- Religiously affiliated schools firing women because they became pregnant while not married
- Business owners refusing to provide insurance coverage for contraception for their employees
- Graduate students, training to be social workers, refusing to counsel gay people
- Pharmacies turning away women seeking to fill birth control prescriptions
- Bridal salons, photo studios, and reception halls closing their doors to same-sex couples planning their weddings
While the situations may differ, one thing remains the same: Religion is being used as an excuse to discriminate against and harm others.
Instances of institutions and individuals claiming a right to discriminate in the name of religion are not new. In the 1960s, we saw objections to laws requiring integration in restaurants because of sincerely held beliefs that God wanted the races to be separate. We saw religiously affiliated universities refuse to admit students who engaged in interracial dating. In those cases, we recognized that requiring integration was not about violating religious liberty; it was about ensuring fairness. It is no different today.
Religious freedom in America means that we all have a right to our religious beliefs, but this does not give us the right to use our religion to discriminate against and impose those beliefs on others who do not share them.
Through litigation, advocacy, and public education, the ACLU works to defend religious liberty and ensure that no one is discriminated against or denied services because of someone else’s religious beliefs.
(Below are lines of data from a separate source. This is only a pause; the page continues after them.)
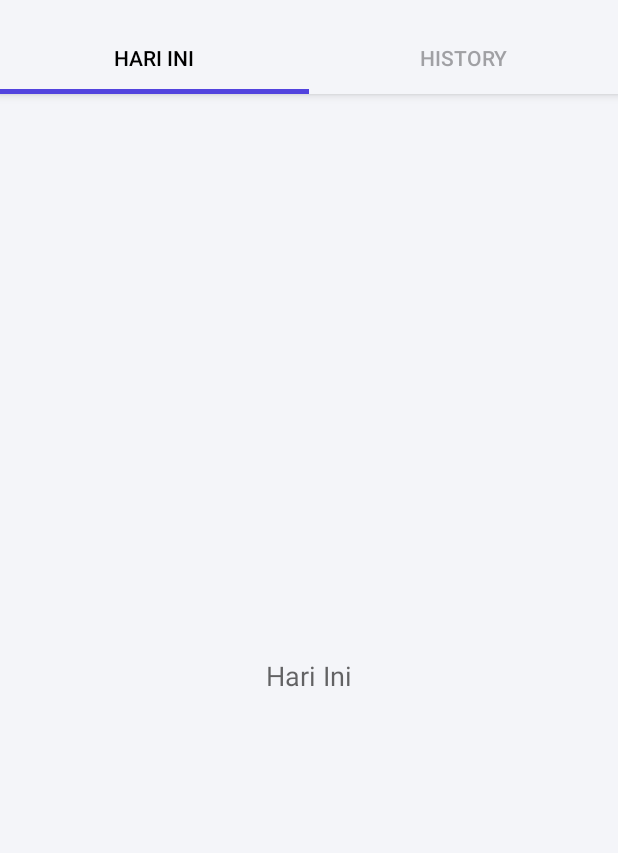
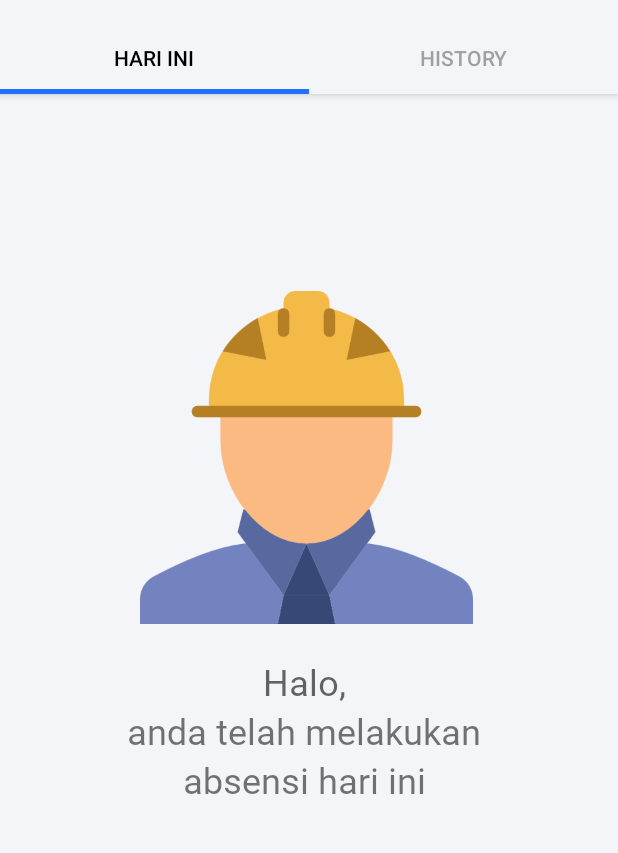
Before and after one commit to rhesaav/FileServiceManagement, an Android app: the screen it shows after launch (AbesensiActivity), on a phone screen of 412 x 824 dp, the part 62-915 px from its top. Run offline under Robolectric (Android 15) with nearby library versions, the light colour scheme and no system bars; Roboto replaces fonts that are not available here.

Commit message:
- custom layout absensi

```diff
--- a/app/src/main/java/id/transdigital/fileservicemanagement/AbesensiActivity.java
+++ b/app/src/main/java/id/transdigital/fileservicemanagement/AbesensiActivity.java
@@ -3,6 +3,7 @@ package id.transdigital.fileservicemanagement;
 import android.os.Bundle;
 import android.support.design.widget.TabLayout;
 import android.support.v4.view.ViewPager;
+import android.support.v7.app.ActionBar;
 import android.support.v7.app.AppCompatActivity;
 import android.support.v7.widget.Toolbar;
 
@@ -14,6 +15,7 @@ public class AbesensiActivity extends AppCompatActivity {
         setContentView(R.layout.activity_abesensi);
 
         initViews();
+        getSupportActionBar().setDisplayOptions(ActionBar.DISPLAY_SHOW_CUSTOM);
     }
 
     private void initViews() {
--- a/app/src/main/res/layout/activity_abesensi.xml
+++ b/app/src/main/res/layout/activity_abesensi.xml
@@ -15,6 +15,9 @@
 
         <android.support.v7.widget.Toolbar
             android:id="@+id/toolbar"
+            android:gravity="center"
+            app:title="Absensi"
+            app:titleTextColor="#000000"
             android:layout_width="match_parent"
             android:layout_height="?attr/actionBarSize"
             app:layout_scrollFlags="scroll|enterAlways"
--- a/app/src/main/res/layout/fragmentday.xml
+++ b/app/src/main/res/layout/fragmentday.xml
@@ -5,9 +5,45 @@
     android:orientation="vertical">
 
     <TextView
+        android:id="@+id/text1"
         android:layout_width="wrap_content"
         android:layout_height="wrap_content"
-        android:layout_centerInParent="true"
-        android:text="@string/day"
-        android:textAppearance="@style/TextAppearance.AppCompat.Medium" />
+        android:layout_below="@+id/worker"
+        android:layout_centerHorizontal="true"
+        android:layout_centerVertical="true"
+        android:layout_marginTop="22dp"
+        android:fontFamily="@font/andika"
+        android:text="Halo, "
+        android:textAppearance="@style/TextAppearance.AppCompat.Medium"
+        android:textSize="24dp" />
+
+    <TextView
+        android:id="@+id/text3"
+        android:layout_width="wrap_content"
+        android:layout_height="wrap_content"
+        android:layout_below="@+id/text1"
+        android:layout_centerHorizontal="true"
+        android:layout_centerVertical="true"
+        android:fontFamily="@font/andika"
+        android:text="anda telah melakukan "
+        android:textSize="24dp" />
+
+    <TextView
+        android:layout_width="wrap_content"
+        android:layout_height="wrap_content"
+        android:layout_below="@+id/text3"
+        android:layout_centerHorizontal="true"
+        android:layout_centerVertical="true"
+        android:fontFamily="@font/andika"
+        android:text="absensi hari ini "
+        android:textSize="24dp" />
+
+    <ImageView
+        android:id="@+id/worker"
+        android:layout_width="222dp"
+        android:layout_height="222dp"
+        android:layout_gravity="center_horizontal"
+        android:layout_marginLeft="93dp"
+        android:layout_marginTop="131dp"
+        android:src="@drawable/engineer" />
 </RelativeLayout>
--- a/app/src/main/res/values/colors.xml
+++ b/app/src/main/res/values/colors.xml
@@ -3,6 +3,6 @@
     <color name="colorPrimary">#f4f5f9</color>
     <color name="colorPrimaryDark">#00574B</color>
     <color name="colorAccent">#D81B60</color>
-    <color name="pink">#5243de</color>
+    <color name="pink">#2270ff</color>
     <color name="color_white_semitransparent">#9967686b</color>
 </resources>
```
Also changed, not shown: app/src/main/res/drawable/engineer.png (added).
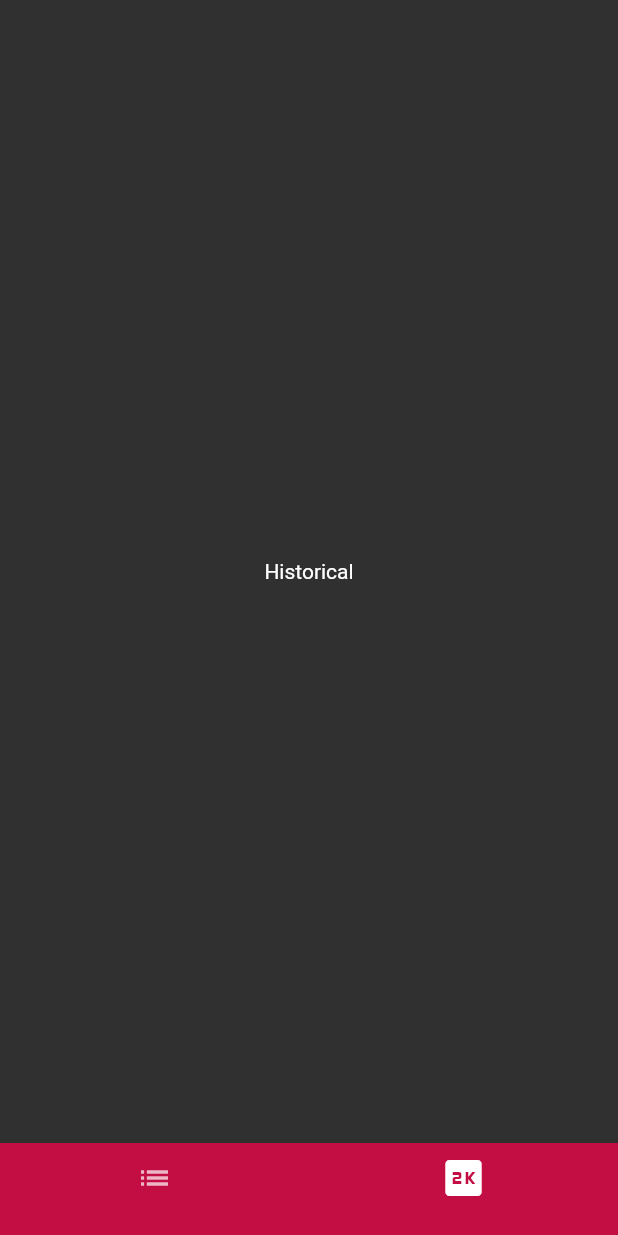
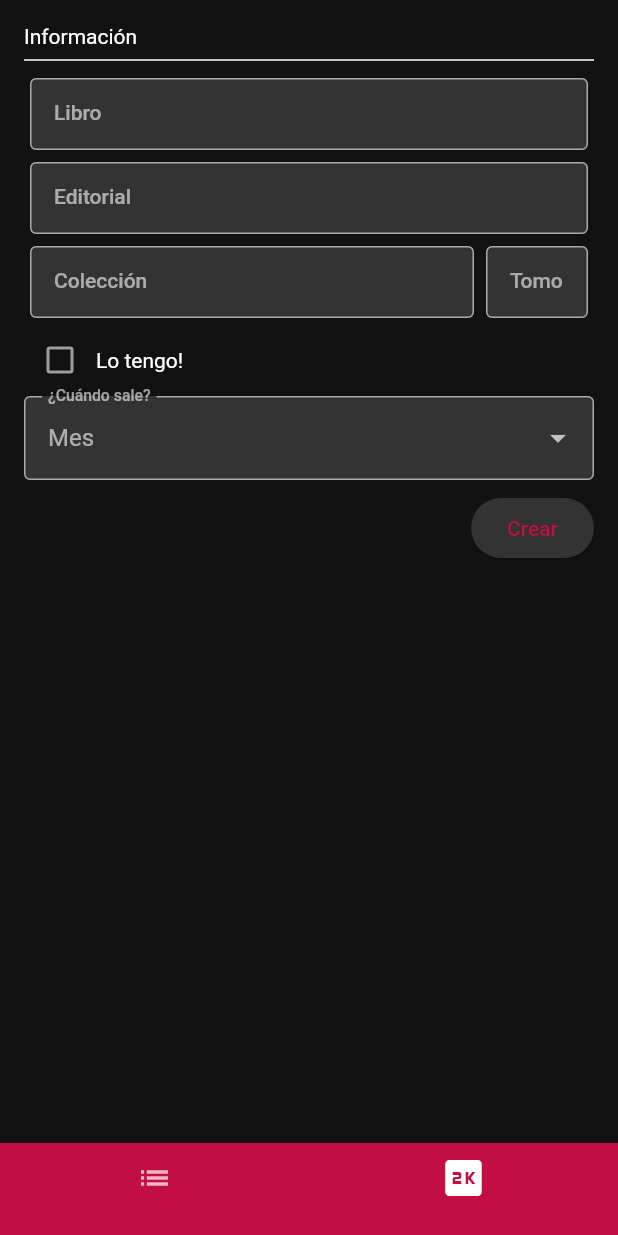
Before and after one commit to GCuadraSarria/bookTracking, a Flutter app: the screen it shows after launch, item 2 of the bottom bar chosen, on a phone screen of 412 x 824 dp. Run offline on Flutter 3.47's test engine with Material 2 defaults, Android fonts, the phone set to English and light mode, and no system bars; our stand-ins replace flutter_slidable, hive_flutter; accounts and stored records are empty.

Commit message:
feat(form): add form and tiles display

```diff
--- /dev/null
+++ b/lib/form/create_new_book.dart
@@ -0,0 +1,209 @@
+import 'package:flutter/material.dart';
+
+// Define a custom Form widget.
+class CreateNewBook extends StatefulWidget {
+  const CreateNewBook({super.key});
+
+  @override
+  CreateNewBookState createState() {
+    return CreateNewBookState();
+  }
+}
+
+// This class holds data related to the form.
+class CreateNewBookState extends State<CreateNewBook> {
+  List<String> months = [
+    'Enero',
+    'Febrero',
+    'Marzo',
+    'Abril',
+    'Mayo',
+    'Junio',
+    'Julio',
+    'Agosto',
+    'Septiembre',
+    'Octubre',
+    'Noviembre',
+    'Diciembre',
+  ];
+  String? selectedMonth; // Default value
+  bool isChecked = false;
+
+  // Create a global key that uniquely identifies the Form widget
+  // and allows validation of the form.
+  final _formKey = GlobalKey<FormState>();
+
+  @override
+  Widget build(BuildContext context) {
+    /// build a Form widget using the _formKey created above.
+    return Padding(
+      padding: const EdgeInsets.all(16.0),
+      child: Form(
+        key: _formKey,
+        child: Column(
+          crossAxisAlignment: CrossAxisAlignment.start,
+          children: <Widget>[
+            /// add TextFormFields and ElevatedButton here.
+            const Text(
+              'Información',
+            ),
+            const Divider(),
+            const MyTextFormField(
+              labelText: 'Libro',
+              hintText: 'Nombre del libro o comic',
+              validation: true,
+            ),
+            const MyTextFormField(
+              labelText: 'Editorial',
+              hintText: 'Nombre de la editorial',
+              validation: false,
+            ),
+            Row(
+              children: const [
+                Expanded(
+                  flex: 4,
+                  child: MyTextFormField(
+                    labelText: 'Colección',
+                    hintText: 'Nombre de la colección',
+                    validation: false,
+                  ),
+                ),
+                Expanded(
+                  flex: 1,
+                  child: MyTextFormField(
+                    labelText: 'Tomo',
+                    hintText: '1',
+                    validation: false,
+                  ),
+                ),
+              ],
+            ),
+            Row(
+              children: [
+                Checkbox(
+                    value: isChecked,
+                    onChanged: (bool? value) {
+                      setState(() {
+                        isChecked = value!;
+                      });
+                    }),
+                const Text('Lo tengo!'),
+              ],
+            ),
+
+            /// dropdown menu when user unchecks the checkbox
+            !isChecked
+                ? DropdownButtonFormField(
+                    validator: (value) {
+                      return value == null || value.isEmpty
+                          ? 'Seleccione un mes'
+                          : null;
+                    },
+                    hint: const Text('Mes'),
+                    value: selectedMonth,
+                    onChanged: (newValue) {
+                      setState(() {
+                        selectedMonth = newValue!;
+                      });
+                    },
+                    items: months.map((String month) {
+                      return DropdownMenuItem<String>(
+                        value: month,
+                        child: Text(month),
+                      );
+                    }).toList(),
+                    decoration: InputDecoration(
+                      filled: true,
+                      fillColor: Theme.of(context).colorScheme.surface,
+                      labelText: '¿Cuándo sale?',
+                      enabledBorder: OutlineInputBorder(
+                        borderSide: BorderSide(
+                          color: Theme.of(context).colorScheme.onSurface,
+                        ),
+                      ),
+                      focusedBorder: OutlineInputBorder(
+                        borderSide: BorderSide(
+                          color: Theme.of(context).colorScheme.onSurface,
+                        ),
+                      ),
+                    ),
+                  )
+                : Container(),
+
+            /// submit button
+            Row(
+              mainAxisAlignment: MainAxisAlignment.end,
+              children: [
+                Padding(
+                  padding: const EdgeInsets.symmetric(vertical: 8.0),
+                  child: ElevatedButton(
+                    onPressed: () {
+                      // validate returns true if the form is valid, or false otherwise.
+                      if (_formKey.currentState!.validate()) {
+                        ScaffoldMessenger.of(context).showSnackBar(
+                          const SnackBar(content: Text('Creado con éxito')),
+                        );
+                      }
+                    },
+                    child: const Text('Crear'),
+                  ),
+                ),
+              ],
+            ),
+          ],
+        ),
+      ),
+    );
+  }
+}
+
+/// Custom Form field with optional validation
+class MyTextFormField extends StatelessWidget {
+  final String labelText;
+  final String hintText;
+  final bool validation;
+
+  const MyTextFormField({
+    super.key,
+    required this.labelText,
+    required this.hintText,
+    required this.validation,
+  });
+
+  @override
+  Widget build(BuildContext context) {
+    return Padding(
+      padding: const EdgeInsets.all(4.0),
+      child: TextFormField(
+        decoration: InputDecoration(
+          filled: true,
+          fillColor: Theme.of(context).colorScheme.surface,
+          labelText: labelText,
+          hintText: hintText,
+          hintStyle: TextStyle(
+            color: Theme.of(context).colorScheme.onSurface,
+          ),
+          enabledBorder: OutlineInputBorder(
+            borderSide: BorderSide(
+              color: Theme.of(context).colorScheme.onSurface,
+            ),
+          ),
+          focusedBorder: OutlineInputBorder(
+            borderSide: BorderSide(
+              color: Theme.of(context).colorScheme.onSurface,
+            ),
+          ),
+        ),
+        // The validator receives the text that the user has entered.
+        // Conditionally include the validator based on the 'validation' parameter.
+        validator: validation
+            ? (value) {
+                return value == null || value.isEmpty
+                    ? 'Rellene el campo'
+                    : null;
+              }
+            : null,
+      ),
+    );
+  }
+}
--- a/lib/main.dart
+++ b/lib/main.dart
@@ -24,7 +24,7 @@ class MyApp extends StatelessWidget {
         colorScheme: myDarkTheme(),
         useMaterial3: true,
       ),
-      home: const MyHomePage(),
+      home: const SafeArea(child: MyHomePage()),
     );
   }
 }
--- a/lib/models/models.dart
+++ b/lib/models/models.dart
@@ -1,36 +1,20 @@
-// enum for months
-enum Month {
-  enero,
-  febrero,
-  marzo,
-  abril,
-  mayo,
-  junio,
-  julio,
-  agosto,
-  septiembre,
-  octubre,
-  noviembre,
-  diciembre,
-}
-
 // interface-like class
 class Publication {
   String name;
   String? editorial;
-  int? tome;
-  String? category;
-  bool released;
-  Month? date;
-  double? price;
+  String? tome;
+  String? collection;
+  bool owned;
+  String? date;
+  String? price;
 
   // Constructor
   Publication({
     required this.name,
     this.editorial,
     this.tome,
-    this.category,
-    required this.released,
+    this.collection,
+    required this.owned,
     this.date,
     this.price,
   });
--- a/lib/pages/my_home_page.dart
+++ b/lib/pages/my_home_page.dart
@@ -1,3 +1,4 @@
+import 'package:book_tracking/form/create_new_book.dart';
 import 'package:flutter/material.dart';
 import 'package:hive_flutter/hive_flutter.dart';
 import '../data/database.dart';
@@ -32,10 +33,12 @@ class _MyHomePageState extends State<MyHomePage> {
   @override
   Widget build(BuildContext context) {
     return Scaffold(
+      backgroundColor: Theme.of(context).colorScheme.background,
       body: Center(
           child: const [
         WishListPage(),
-        HistoricalPage(),
+        CreateNewBook()
+        // HistoricalPage(),
       ][_selectedIndex]),
       bottomNavigationBar: BottomNavigationBar(
         backgroundColor: Theme.of(context).colorScheme.primary,
--- a/lib/theme/my_theme.dart
+++ b/lib/theme/my_theme.dart
@@ -10,7 +10,7 @@ ColorScheme myDarkTheme() {
     onPrimary: Colors.white,
     onSecondary: Colors.black,
     onBackground: Colors.white,
-    onSurface: Colors.white,
+    onSurface: Color.fromARGB(150, 255, 255, 255),
     onError: Colors.white,
   );
 }
--- a/pubspec.yaml
+++ b/pubspec.yaml
@@ -37,6 +37,7 @@ dependencies:
   # The following adds the Cupertino Icons font to your application.
   # Use with the CupertinoIcons class for iOS style icons.
   cupertino_icons: ^1.0.2
+  flutter_slidable: ^1.2.0
 
 dev_dependencies:
   flutter_test:
```
Also changed, not shown: lib/data/database.dart (+15 -2 lines), lib/data/mockup_data.dart (added, +21 -0 lines), lib/pages/wish_list_page.dart (+36 -1 lines), lib/widgets/my_book_tile.dart (added, +72 -0 lines), pubspec.lock.
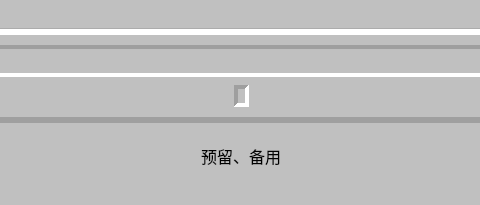
eee555/Solvable-Minesweeper, file uiFiles/main_board.ui: the form before one commit; both pictures show x 232 to 712 and y 0 to 205 of the 946 by 205 pixel window.
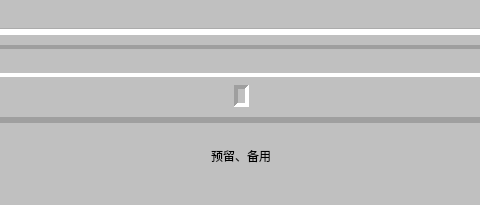
The form after the commit. Icons and pictures are not drawn. Custom widgets are drawn as their Qt base class.

The edit to the form file:
```diff
--- a/uiFiles/main_board.ui
+++ b/uiFiles/main_board.ui
@@ -491,8 +491,8 @@
      <widget class="QLabel" name="label_info">
       <property name="font">
        <font>
-        <family>Arial</family>
-        <pointsize>12</pointsize>
+        <family>微软雅黑</family>
+        <pointsize>9</pointsize>
        </font>
       </property>
       <property name="frameShape">
```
If you've been discriminated against based on sexual orientation, gender identity, or HIV status, the ACLU wants to hear about it.